Suzuki Piano Basics Teacher Research Workshop
Hosted by the Greater Philadelphia Suzuki Association
(Scheduled to coincide with a performance by the legendary pianist
Martha Argerich with the Philadelphia Orchestra performing Beethovenís 2nd Piano Concerto)
Contact: Carole Mayers 610-354-0637
mspp@comcast.net
or Joan Krzywicki 215-836-1120
jlkpiano@aol.com

March 9-12, 2007
Singapore

Suzuki Piano Basics Workshop with Linda Nakagawa
Contact: Clare Sie
Claresie@yahoo.com.sg

March 16-18, 2007
Laguna Niguel, California

Suzuki Piano Basics Workshop with Cathy Hargrave
Contact: Aleli Tibay 949-495-3518
alelitibay@cox.net

March 23-25, 2007
Atlanta, Georgia

Suzuki Piano Basics Workshop with Karen Hagberg
Contact: Robin Blankenship 770-426-4967
rblan@aol.com

April 20-22, 2007
Reston, Virginia

Suzuki Piano Basics Workshop with Cathy Hargrave
Contact: Gretel von Pischke 703-860-5654
gretelvp@bigplanet.com

May 19-20, 2007
Laguna Niguel, California

Suzuki Piano Basics Workshop with Rae Kate Shen
Contact: Aleli Tibay 949-495-3518
alelitibay@cox.net

June 4-8, 2007
Louisville, Kentucky

University of Louisville Suzuki Piano Institute
Contact: Bruce Boiney 502-896-0416
www.suzukipiano.org

June 10-14, 2007
Irvine, California
Concordia University

Suzuki Piano Basics Teacher Research Workshop
with Keiko Ogiwara and Keiko Kawamura
Contact: Aleli Tibay 949-495-3518
alelitibay@cox.net

July 23-26, 2007
Cambridge, England

Cambridge Suzuki Young Musicians Summer Workshops 2007
Contact Betty & Stephen Power (01223) 264408
info@suzukipianocambridge.org.uk

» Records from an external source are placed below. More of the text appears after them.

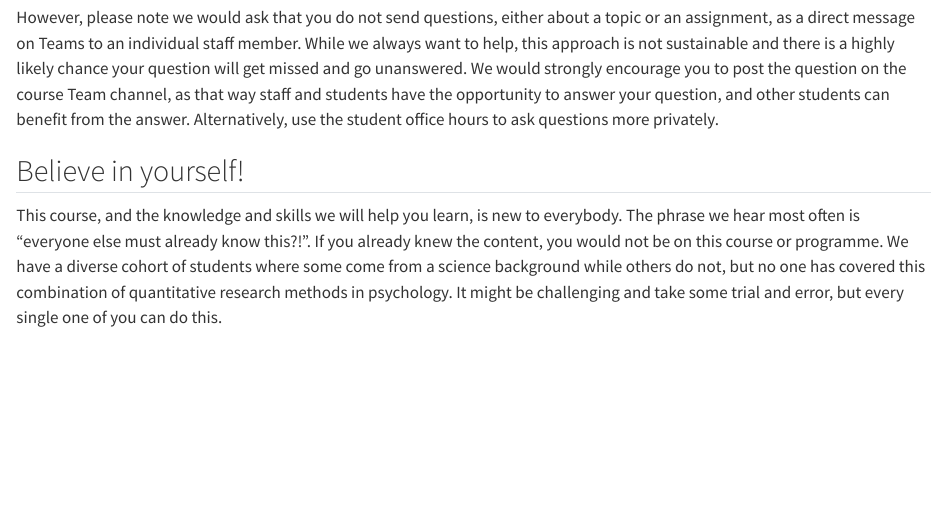
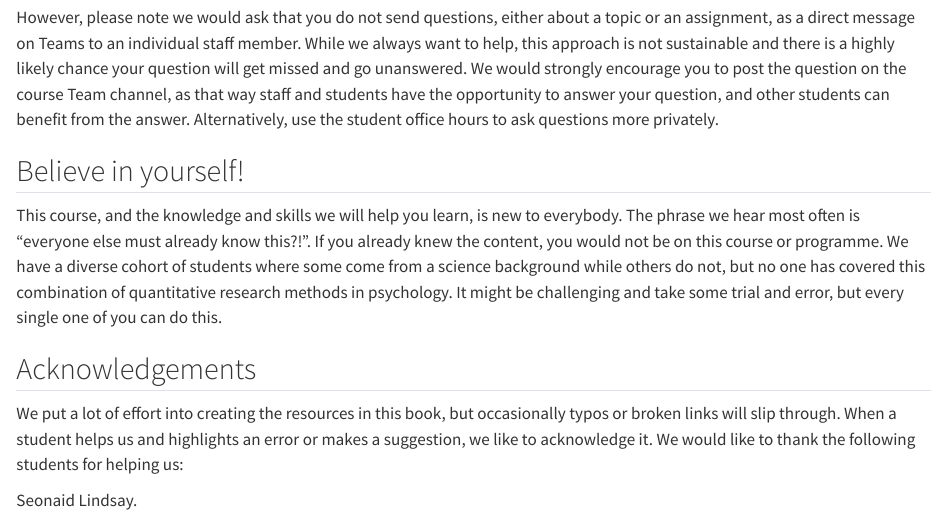
Before and after one commit to BartlettJE/RM1-ODL-resources-v2, a Quarto document (01-Course_overview.qmd): the page in a window 1100 px wide, from 1630 px down. Rendered offline with R 4.5, knitr and Pandoc in place of Quarto, with nearby package versions.

Commit message:
Update resources to new book

```diff
--- a/01-Course_overview.qmd
+++ b/01-Course_overview.qmd
@@ -78,3 +78,9 @@ However, please note we would ask that you do not send questions, either about a
 ## Believe in yourself!
 
 This course, and the knowledge and skills we will help you learn, is new to everybody. The phrase we hear most often is "everyone else must already know this?!". If you already knew the content, you would not be on this course or programme. We have a diverse cohort of students where some come from a science background while others do not, but no one has covered this combination of quantitative research methods in psychology. It might be challenging and take some trial and error, but every single one of you can do this.
+
+## Acknowledgements
+
+We put a lot of effort into creating the resources in this book, but occasionally typos or broken links will slip through. When a student helps us and highlights an error or makes a suggestion, we like to acknowledge it. We would like to thank the following students for helping us:
+
+Seonaid Lindsay.
```
Also changed, not shown: 02-Resources.qmd (+1 -1 lines), .quarto/cites/index.json, .quarto/idx/01-Course_overview.qmd.json, .quarto/idx/02-Resources.qmd.json, docs/search.json, 8 other files.
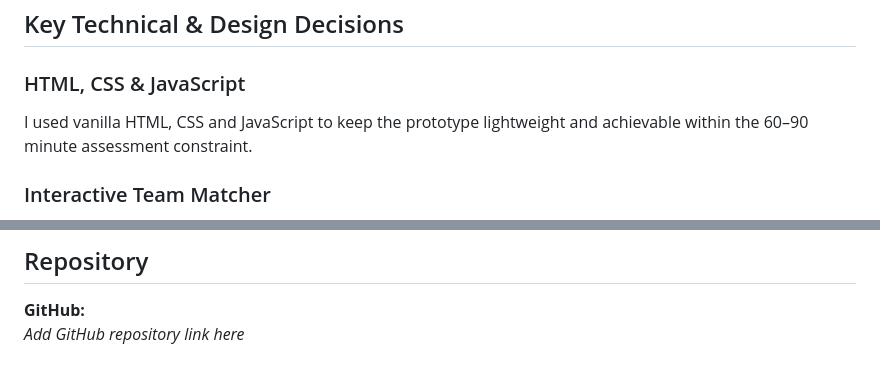
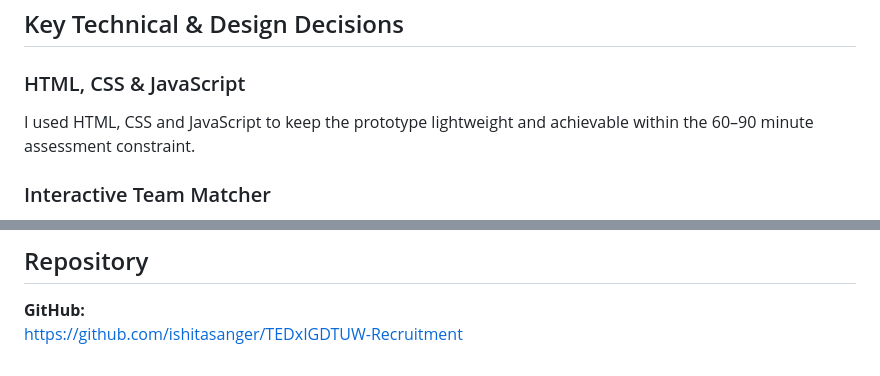
Before and after one commit to ishitasanger/TEDxIGDTUW-Recruitment, a Markdown page: README.md, 2 parts joined by grey strips. GitHub-like rendering.

```diff
--- a/README.md
+++ b/README.md
@@ -46,7 +46,7 @@ The team matcher especially helps students who are unsure about which team would
 
 ### HTML, CSS & JavaScript
 
-I used vanilla HTML, CSS and JavaScript to keep the prototype lightweight and achievable within the 60–90 minute assessment constraint.
+I used HTML, CSS and JavaScript to keep the prototype lightweight and achievable within the 60–90 minute assessment constraint.
 
 ### Interactive Team Matcher
 
@@ -139,4 +139,4 @@ https://tedxigdtuwrecruitmentportal-alpha.vercel.app/
 ## Repository
 
 **GitHub:**
-_Add GitHub repository link here_
+https://github.com/ishitasanger/TEDxIGDTUW-Recruitment
```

July 30-August 3, 2007
Saint Louis, Missouri

Suzuki Piano Basics Institute
with Bruce Boiney and Joan Krzywicki
Contact: Patty Eversole 314-837-1881
Registration information online at
http://www.geocities.com/stlsuzukipiano/

August 18, 2007
Sacramento, California

Suzuki Piano Basics International 10-Piano Concert
Inquire before December 1 for student participation
Contact: Linda Nakagawa 916-422-2952
g.nakagawa@comcast.net

To add or change items on this list and on the Suzuki Piano Basics website, contact
Karen Hagberg hagberg-drake@juno.com, 585-244-0490.


Suzuki Piano Basics Foundation Dues for 2007 Are Now Payable and Due

Please do not forget the various benefits of membership in this organization:


1. Support the ongoing work of promoting and preserving the work of Dr. Kataoka
2. Receive a hard copy of the newsletter with complete graphics
3. Receive a hard copy of the Membership Directory
4. Have ordering privileges (discounted prices and free postage) for Suzuki-Piano-related     materials
5. Be eligible for discounts at some Suzuki Piano Basics events
6. Receive preference for student participation at Suzuki Piano Basics events

Dues remain only $25/year. Please make your check out to Suzuki Piano Basics Foundation and send to Linda Nakagawa, Treasurer, 242 River Acres Drive, Sacramento CA 95831.


Change of Address:

Pam Smith
3530 Ashford Dunwoody Rd. NE #901
Atlanta, GA 30319


Please send corrections to Kenneth Wilburn, Senior Web Editor

To the Kataoka Sensei Memorial.
To the Suzuki Piano Basics Home Page.

First Online Edition: 30 January 2007
Last Revised: 9 March 2012